Would you copy each line of the records that includes the word "whether"?
[Opening Information given section]
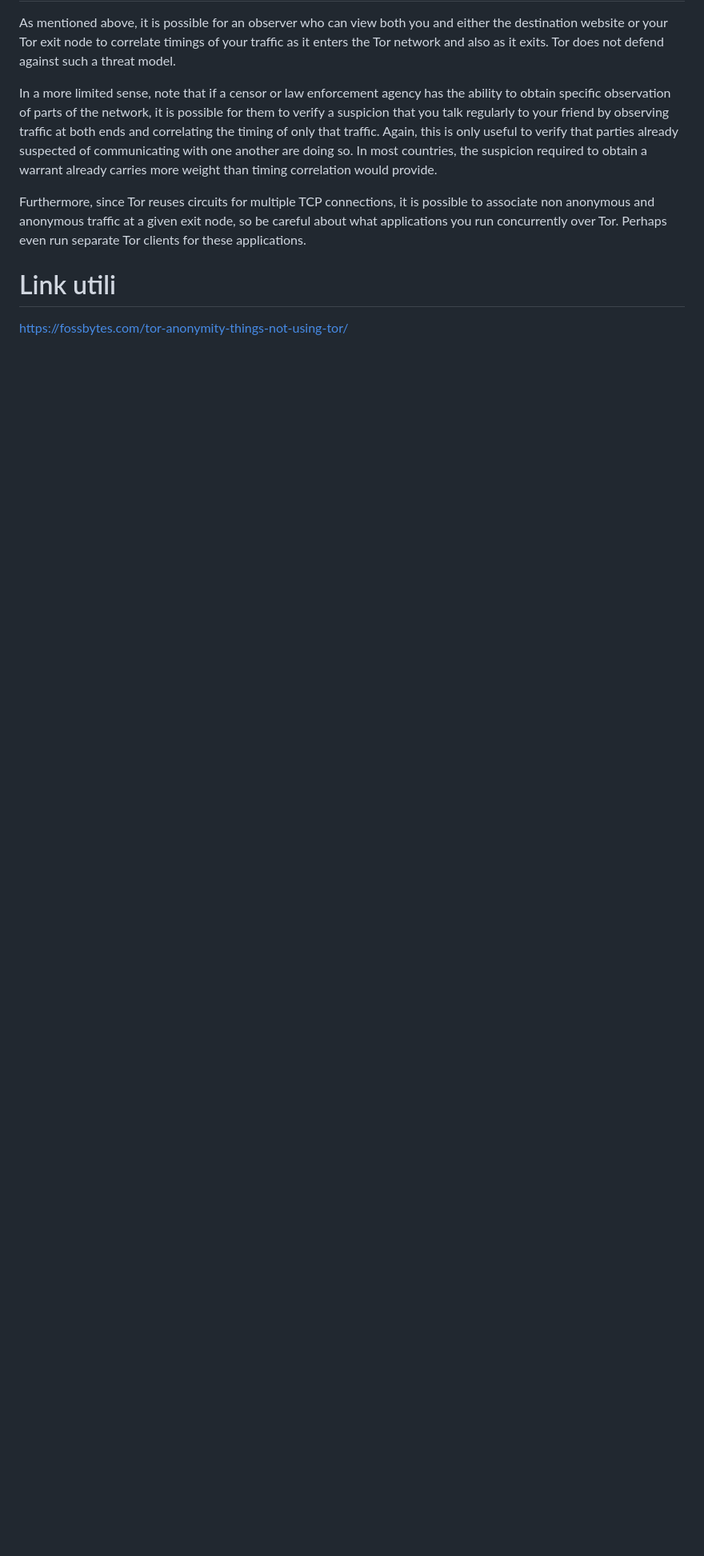
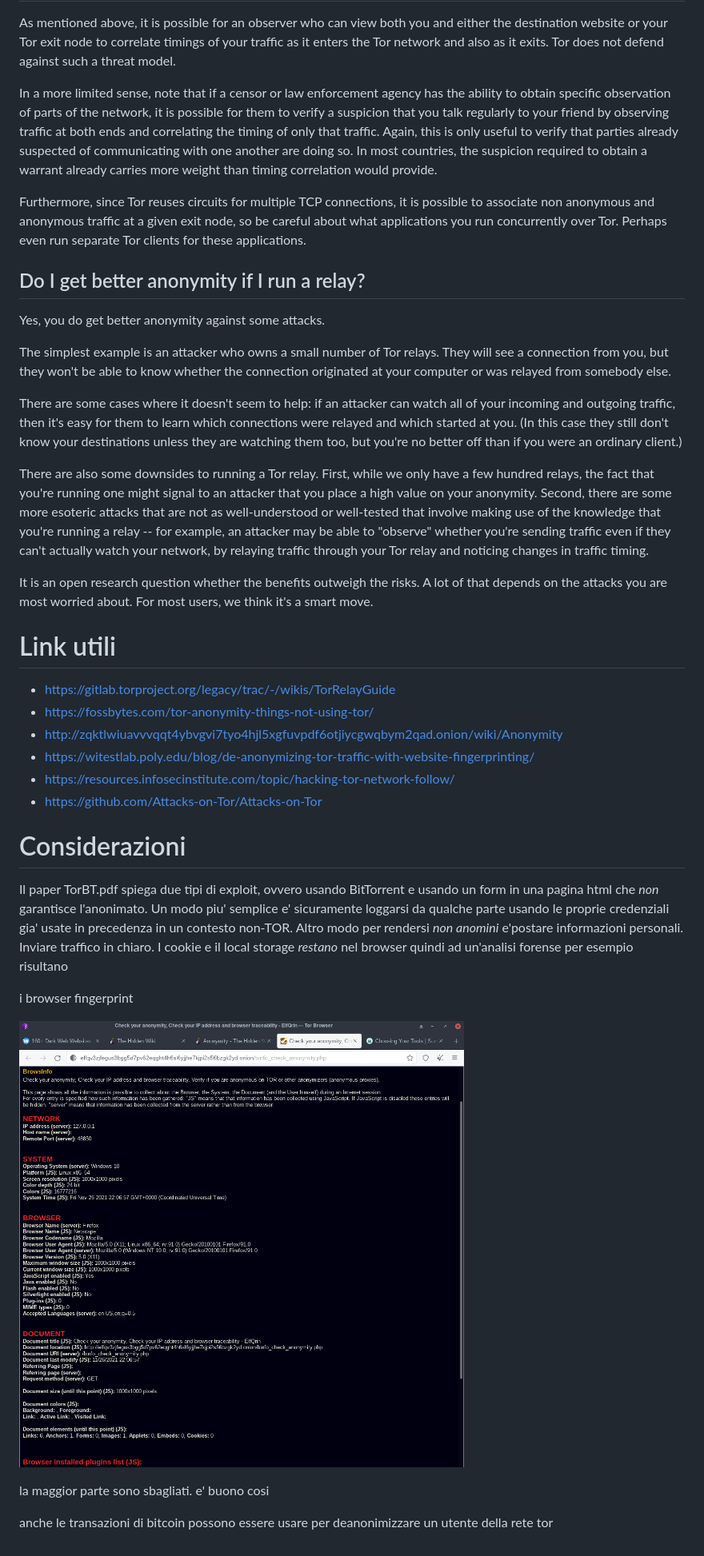
Before and after one commit to paolaguarasci/deAnonTOR, a Markdown page: README.MD, the part around the change. Shown: that part at 80% size. Drawn GitHub-style; pictures changed too: material/onionFingerprint.png (added); blank space fills up the shorter version.

Commit message:
ddd

```diff
--- a/README.MD
+++ b/README.MD
@@ -12,5 +12,38 @@ In a more limited sense, note that if a censor or law enforcement agency has the
 
 Furthermore, since Tor reuses circuits for multiple TCP connections, it is possible to associate non anonymous and anonymous traffic at a given exit node, so be careful about what applications you run concurrently over Tor. Perhaps even run separate Tor clients for these applications.
 
+
+## Do I get better anonymity if I run a relay?
+
+Yes, you do get better anonymity against some attacks.
+
+The simplest example is an attacker who owns a small number of Tor relays. They will see a connection from you, but they won't be able to know whether the connection originated at your computer or was relayed from somebody else.
+
+There are some cases where it doesn't seem to help: if an attacker can watch all of your incoming and outgoing traffic, then it's easy for them to learn which connections were relayed and which started at you. (In this case they still don't know your destinations unless they are watching them too, but you're no better off than if you were an ordinary client.)
+
+There are also some downsides to running a Tor relay. First, while we only have a few hundred relays, the fact that you're running one might signal to an attacker that you place a high value on your anonymity. Second, there are some more esoteric attacks that are not as well-understood or well-tested that involve making use of the knowledge that you're running a relay -- for example, an attacker may be able to "observe" whether you're sending traffic even if they can't actually watch your network, by relaying traffic through your Tor relay and noticing changes in traffic timing.
+
+It is an open research question whether the benefits outweigh the risks. A lot of that depends on the attacks you are most worried about. For most users, we think it's a smart move.
+
 # Link utili
-https://fossbytes.com/tor-anonymity-things-not-using-tor/
+- https://gitlab.torproject.org/legacy/trac/-/wikis/TorRelayGuide
+- https://fossbytes.com/tor-anonymity-things-not-using-tor/
+- http://zqktlwiuavvvqqt4ybvgvi7tyo4hjl5xgfuvpdf6otjiycgwqbym2qad.onion/wiki/Anonymity
+- https://witestlab.poly.edu/blog/de-anonymizing-tor-traffic-with-website-fingerprinting/
+- https://resources.infosecinstitute.com/topic/hacking-tor-network-follow/
+- https://github.com/Attacks-on-Tor/Attacks-on-Tor
+
+# Considerazioni
+Il paper TorBT.pdf spiega due tipi di exploit, ovvero usando BitTorrent e usando un form in una pagina html che *non* garantisce l'anonimato.
+Un modo piu' semplice e' sicuramente loggarsi da qualche parte usando le proprie credenziali gia' usate in precedenza in un contesto non-TOR.
+Altro modo per rendersi *non anomini* e'postare informazioni personali.
+Inviare traffico in chiaro.
+I cookie e il local storage *restano* nel browser quindi ad un'analisi forense per esempio risultano
+
+i browser fingerprint
+
+![](material/onionFingerprint.png)
+
+la maggior parte sono sbagliati. e' buono cosi
+
+anche le transazioni di bitcoin possono essere usare per deanonimizzare un utente della rete tor
```
Also changed, not shown: 3 other files.
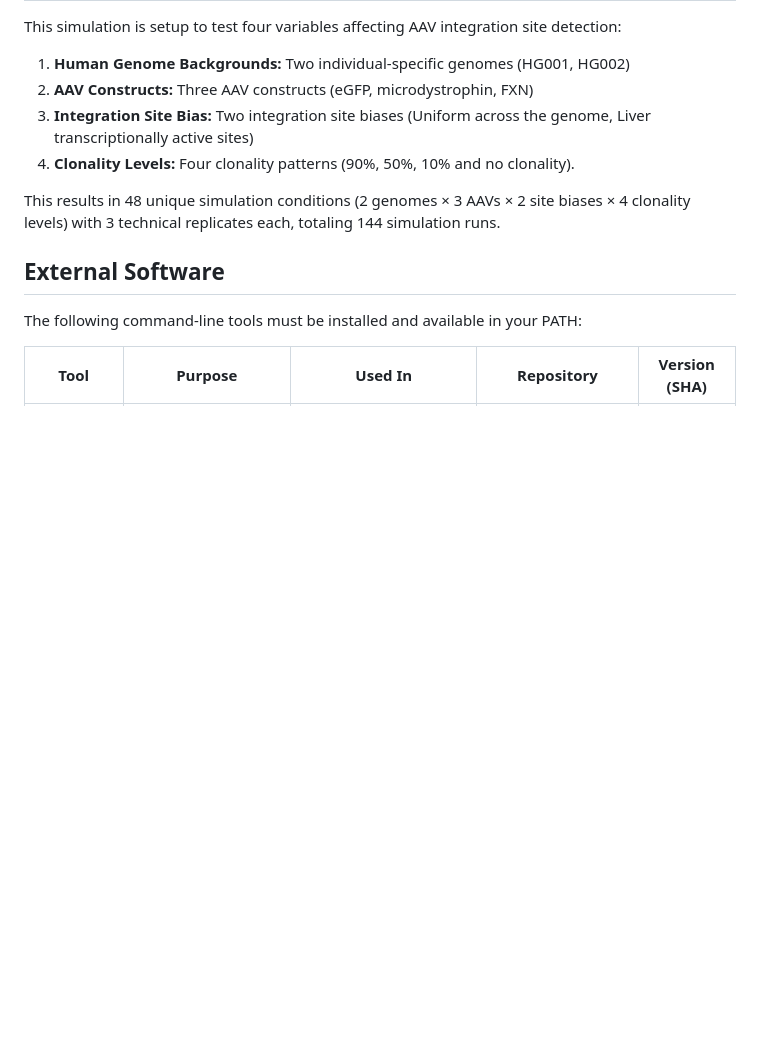
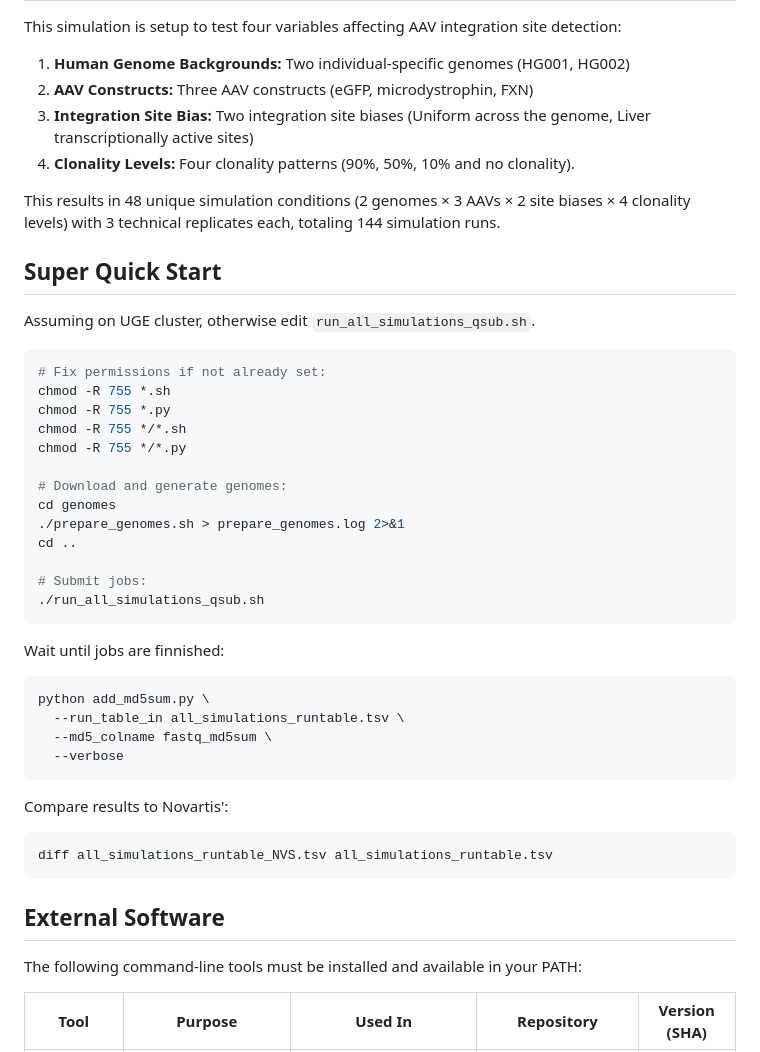
Before and after one commit to Novartis/Pipeline_for_TES_AAV_LongReads, a Markdown page: simulation2/HESI_ISA_simulation/README.md, the part around the change. Rendered like a GitHub page; blank space fills up the shorter version.

````diff
--- a/simulation2/HESI_ISA_simulation/README.md
+++ b/simulation2/HESI_ISA_simulation/README.md
@@ -14,7 +14,37 @@ This simulation is setup to test four variables affecting AAV integration site d
 This results in 48 unique simulation conditions (2 genomes × 3 AAVs × 2 site biases × 4 clonality levels) with 3 technical replicates each, totaling 144 simulation runs.
 
 
+## Super Quick Start
 
+Assuming on UGE cluster, otherwise edit `run_all_simulations_qsub.sh`.
+```bash
+# Fix permissions if not already set:
+chmod -R 755 *.sh
+chmod -R 755 *.py
+chmod -R 755 */*.sh
+chmod -R 755 */*.py
+
+# Download and generate genomes:
+cd genomes
+./prepare_genomes.sh > prepare_genomes.log 2>&1
+cd ..
+
+# Submit jobs:
+./run_all_simulations_qsub.sh
+```
+
+Wait until jobs are finnished:
+```bash
+python add_md5sum.py \
+  --run_table_in all_simulations_runtable.tsv \
+  --md5_colname fastq_md5sum \
+  --verbose
+```
+
+Compare results to Novartis':
+```bash
+diff all_simulations_runtable_NVS.tsv all_simulations_runtable.tsv
+```
 
 
 ## External Software
````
[Closing Information given section]
Answer for this exercise:
+The simplest example is an attacker who owns a small number of Tor relays. They will see a connection from you, but they won't be able to know whether the connection originated at your computer or was relayed from somebody else.
+There are also some downsides to running a Tor relay. First, while we only have a few hundred relays, the fact that you're running one might signal to an attacker that you place a high value on your anonymity. Second, there are some more esoteric attacks that are not as well-understood or well-tested that involve making use of the knowledge that you're running a relay -- for example, an attacker may be able to "observe" whether you're sending traffic even if they can't actually watch your network, by relaying traffic through your Tor relay and noticing changes in traffic timing.
+It is an open research question whether the benefits outweigh the risks. A lot of that depends on the attacks you are most worried about. For most users, we think it's a smart move.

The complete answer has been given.